War of Honor is coming, slow and sure. Camp NaNoWriMo added another 25k words.
Here are some of them.
The girl got up, still holding the object in her hand. It dangled down, a string of beads that flashed in the light of the moon, with a heavy cross underneath it. She paused at the foot of the steps, and he could hear clearly enough to make out her words now. “Je vous salue, Marie, pleine de grâces.”
Hail Mary, full of grace.
She grasped the cross firmly and pulled something else from around her neck. Ben pressed further back, ignoring the ache in his heels.
It was time to reach for the gun now.
“What is the end of it all?”
Jaeryn. Charlotte. Matthew. Terry. An earnest, dark-haired girl in France.
There was no happiness in this for all of them.
When he came the next night, Terry sat on the edge of his mattress smoking and looking in a dreaming sort of way across the room. Jaeryn followed his gaze to a polished wooden baby cradle standing alone in a shaft of sunlight. He choked. “What is that?”
“It’s for babies to sleep in, doc. You’ve seen ‘em before.” Terry grinned and blew smoke.
“But why do you—please don’t tell me you promised to look after a baby for someone.”
He picked up the chair and smashed it through the beautiful stained glass in a rain of tinkling ruin. The blue and yellow shards fell like a shower and Gina ducked, throwing her arm over her face. Jaeryn smashed it again and dropped the chair, then picked her up by the waist and raised her to the sill. “Get out and run. Don’t let them see you.”
Far away in the grass, a boy tumbled with his golden puppy, shrieking with laughter. Ben’s face softened as he watched him. If he had a son with curly hair like that, and he could come home after work to family and a puppy and unadulterated joy—
It would be wonderful.
He dropped the crusts into the crumpled brown paper parcel and pulled something else from his pocket—something worn and smooth and wooden, beads that had been between his fingers since he stood in church on tiny legs, looking up at the gray-haired, imposing hero beside him.
“Sé do bheatha, a Mhuire, atá lán de ghrásta,” he breathed, “tá an Tiarna leat.”
Closer to the house, a gray cat sat on the porch as the cab pulled to a stop, crouched into fighting stance with Percy. Percy crouched low, his fur melting over his paws and shoulders like blue-black ebony. Jaeryn ran up past them both, causing them to break their glare and hiss at him.
He took her out to the cabby. “I may need you to kidnap someone. Or break in somewhere.”
Gina shot him a sideways glance. “When have you ever known me to have a compunction about kidnapping?”
Jaeryn smiled in spite of himself. “Never.”
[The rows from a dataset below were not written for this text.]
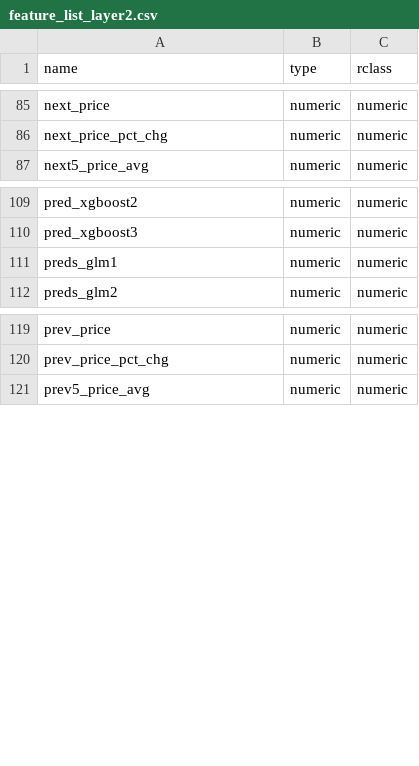
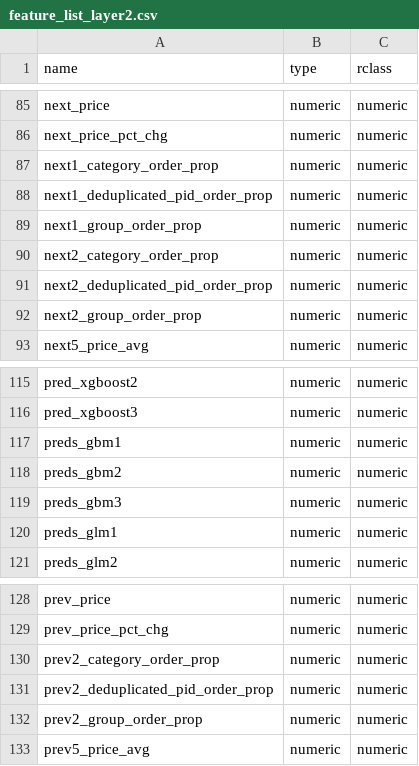
Before and after one commit to jpzhangvincent/2017DMC, a CSV file: data/feature_list_layer2.csv, drawn as a sheet; only a part is shown, gaps mark what is left out; the diff names each change by its address in the sheet, - before the commit and + after, or states it on an @@ line.

Commit message:
Add new feature list.

```diff
--- a/data/feature_list_layer2.csv
+++ b/data/feature_list_layer2.csv
+row 87: next1_category_order_prop | numeric | numeric
+row 88: next1_deduplicated_pid_order_prop | numeric | numeric
+row 89: next1_group_order_prop | numeric | numeric
+row 90: next2_category_order_prop | numeric | numeric
+row 91: next2_deduplicated_pid_order_prop | numeric | numeric
+row 92: next2_group_order_prop | numeric | numeric
+row 117: preds_gbm1 | numeric | numeric
+row 118: preds_gbm2 | numeric | numeric
+row 119: preds_gbm3 | numeric | numeric
+row 130: prev2_category_order_prop | numeric | numeric
+row 131: prev2_deduplicated_pid_order_prop | numeric | numeric
+row 132: prev2_group_order_prop | numeric | numeric
```
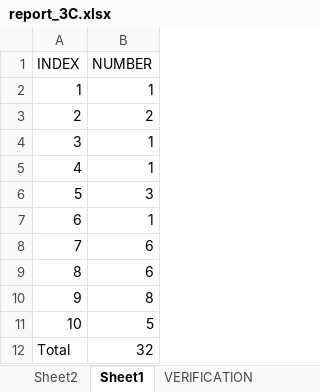
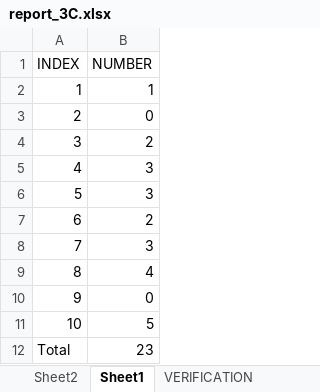
Before and after one commit to bonski59/PeRM, an Excel workbook: dataManagement/reports_xlsx/report_3C.xlsx, sheet Sheet1, drawn as a sheet; values as stored, in another font and other column widths than the file's, no borders; table styles not drawn; the diff names each change by its address in the sheet, - before the commit and + after, or states it on an @@ line.

```diff
--- a/dataManagement/reports_xlsx/report_3C.xlsx (sheet Sheet1)
+++ b/dataManagement/reports_xlsx/report_3C.xlsx (sheet Sheet1)
-B3 (NUMBER): 2
+B3 (NUMBER): 0
-B4 (NUMBER): 1
+B4 (NUMBER): 2
-B5 (NUMBER): 1
+B5 (NUMBER): 3
-B7 (NUMBER): 1
+B7 (NUMBER): 2
-B8 (NUMBER): 6
+B8 (NUMBER): 3
-B9 (NUMBER): 6
+B9 (NUMBER): 4
-B10 (NUMBER): 8
+B10 (NUMBER): 0
-B12 (NUMBER): 32
+B12 (NUMBER): 23
```
Also changed, not shown: sheet Sheet2, dataManagement/reports_xlsx/report_2B.xlsx, dataManagement/reports_xlsx/report_4D.xlsx, 8 other files.
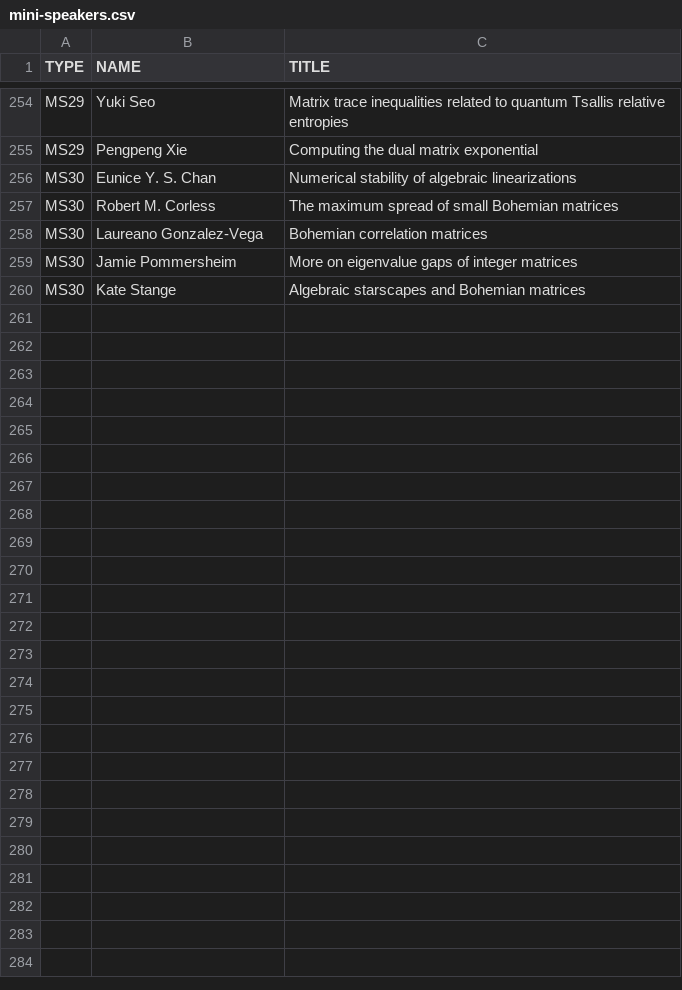
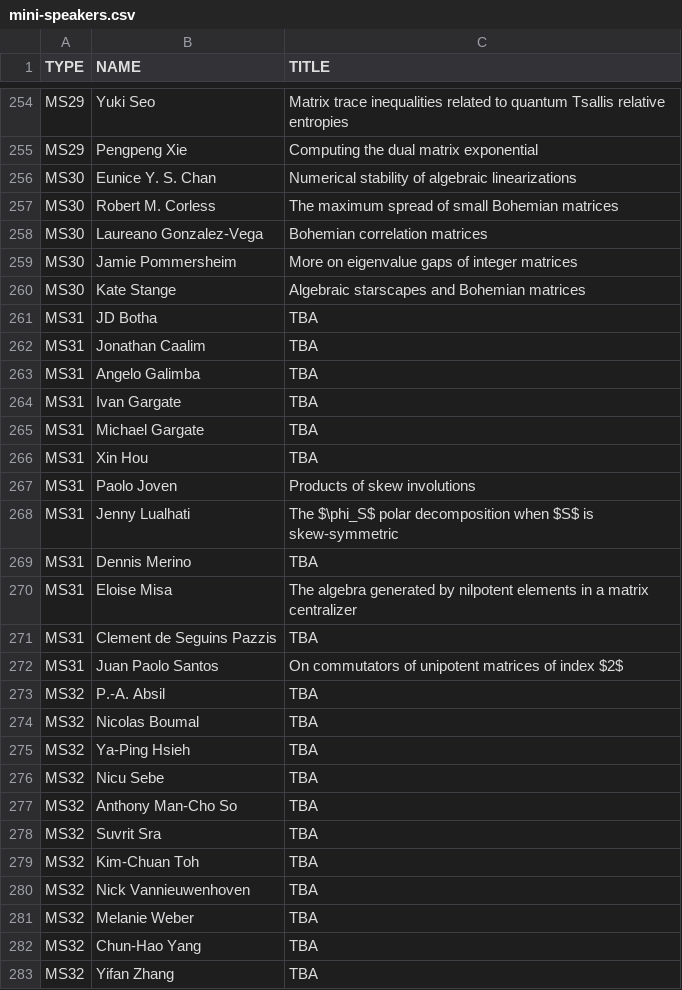
Before and after one commit to ilas2025/ilas2025.github.io, a CSV file: program/mini-speakers.csv, drawn as a sheet; only a part is shown, gaps mark what is left out; the diff names each change by its address in the sheet, - before the commit and + after, or states it on an @@ line.

```diff
--- a/program/mini-speakers.csv
+++ b/program/mini-speakers.csv
+row 261: MS31 | JD Botha | TBA
+row 262: MS31 | Jonathan Caalim | TBA
+row 263: MS31 | Angelo Galimba | TBA
+row 264: MS31 | Ivan Gargate | TBA
+row 265: MS31 | Michael Gargate | TBA
+row 266: MS31 | Xin Hou | TBA
+row 267: MS31 | Paolo Joven | Products of skew involutions
+row 268: MS31 | Jenny Lualhati | The $\phi_S$ polar decomposition when $S$ is skew-symmetric
+row 269: MS31 | Dennis Merino | TBA
+row 270: MS31 | Eloise Misa | The algebra generated by nilpotent elements in a matrix centralizer
+row 271: MS31 | Clement de Seguins Pazzis | TBA
+row 272: MS31 | Juan Paolo Santos | On commutators of unipotent matrices of index $2$
+row 273: MS32 | P.-A. Absil | TBA
+row 274: MS32 | Nicolas Boumal | TBA
+row 275: MS32 | Ya-Ping Hsieh | TBA
+row 276: MS32 | Nicu Sebe | TBA
+row 277: MS32 | Anthony Man-Cho So | TBA
+row 278: MS32 | Suvrit Sra | TBA
+row 279: MS32 | Kim-Chuan Toh | TBA
+row 280: MS32 | Nick Vannieuwenhoven | TBA
+row 281: MS32 | Melanie Weber | TBA
+row 282: MS32 | Chun-Hao Yang | TBA
+row 283: MS32 | Yifan Zhang | TBA
```
Also changed, not shown: program/minis.csv, 2 other files.
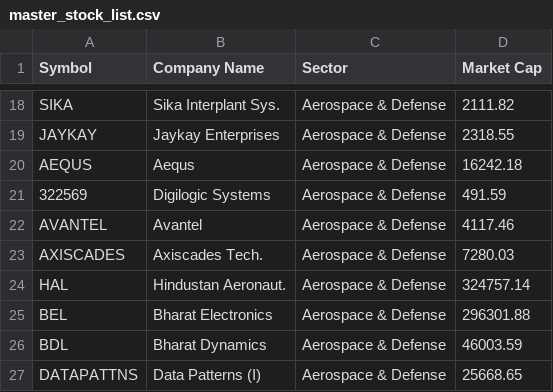
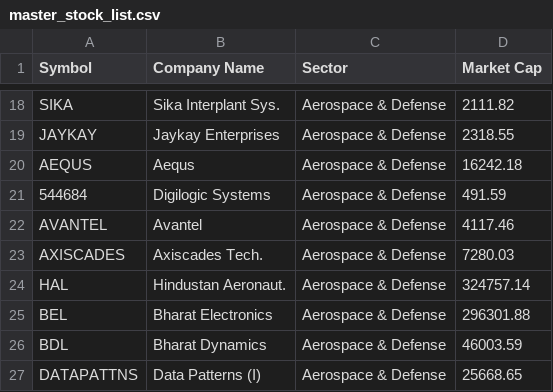
Before and after one commit to pra-gupta/Stock-final, a CSV file: master_stock_list.csv, drawn as a sheet; only a part is shown, gaps mark what is left out.

Commit message:
Update master_stock_list.csv

```diff
--- a/master_stock_list.csv
+++ b/master_stock_list.csv
@@ -20,3 +20,3 @@ JAYKAY,Jaykay Enterprises,Aerospace & Defense,2318.55
 AEQUS,Aequs,Aerospace & Defense,16242.18
-322569,Digilogic Systems,Aerospace & Defense,491.59
+544684,Digilogic Systems,Aerospace & Defense,491.59
 AVANTEL,Avantel,Aerospace & Defense,4117.46
```
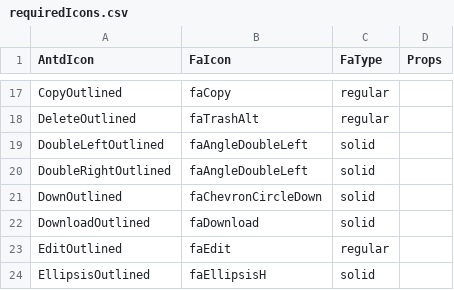
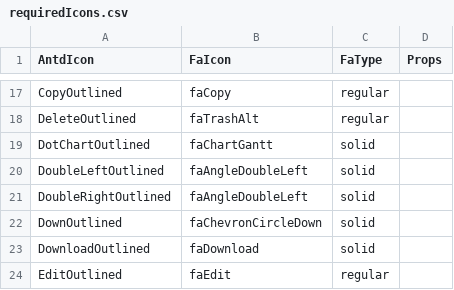
Before and after one commit to CodeExpertETH/antd-fa-icons, a CSV file: es/scripts/requiredIcons.csv, drawn as a sheet; only a part is shown, gaps mark what is left out; the shorter side is filled out with more unchanged rows; the diff names each change by its address in the sheet, - before the commit and + after, or states it on an @@ line.

Commit message:
added missing icon

```diff
--- a/es/scripts/requiredIcons.csv
+++ b/es/scripts/requiredIcons.csv
+row 19: DotChartOutlined | faChartGantt | solid
```
Also changed, not shown: scripts/requiredIcons.csv, 4 other files.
Ernest picked up the basket and threw back the lid. Inside was a wooden box, two thin books, a dirt-stained hand trowel, and a Browning handgun. He picked up the Browning. The chamber was empty. His eyes met Nathan’s, and Nathan glanced again at the precious bundle of exhaustion lying on the bed. Wordlessly, Ernest picked up her hand and kissed it. “Well done, thou good and faithful servant,” he whispered. “You are worthy to be saluted.”
All words copyright 2018 by Schuyler McConkey, McConkey Press.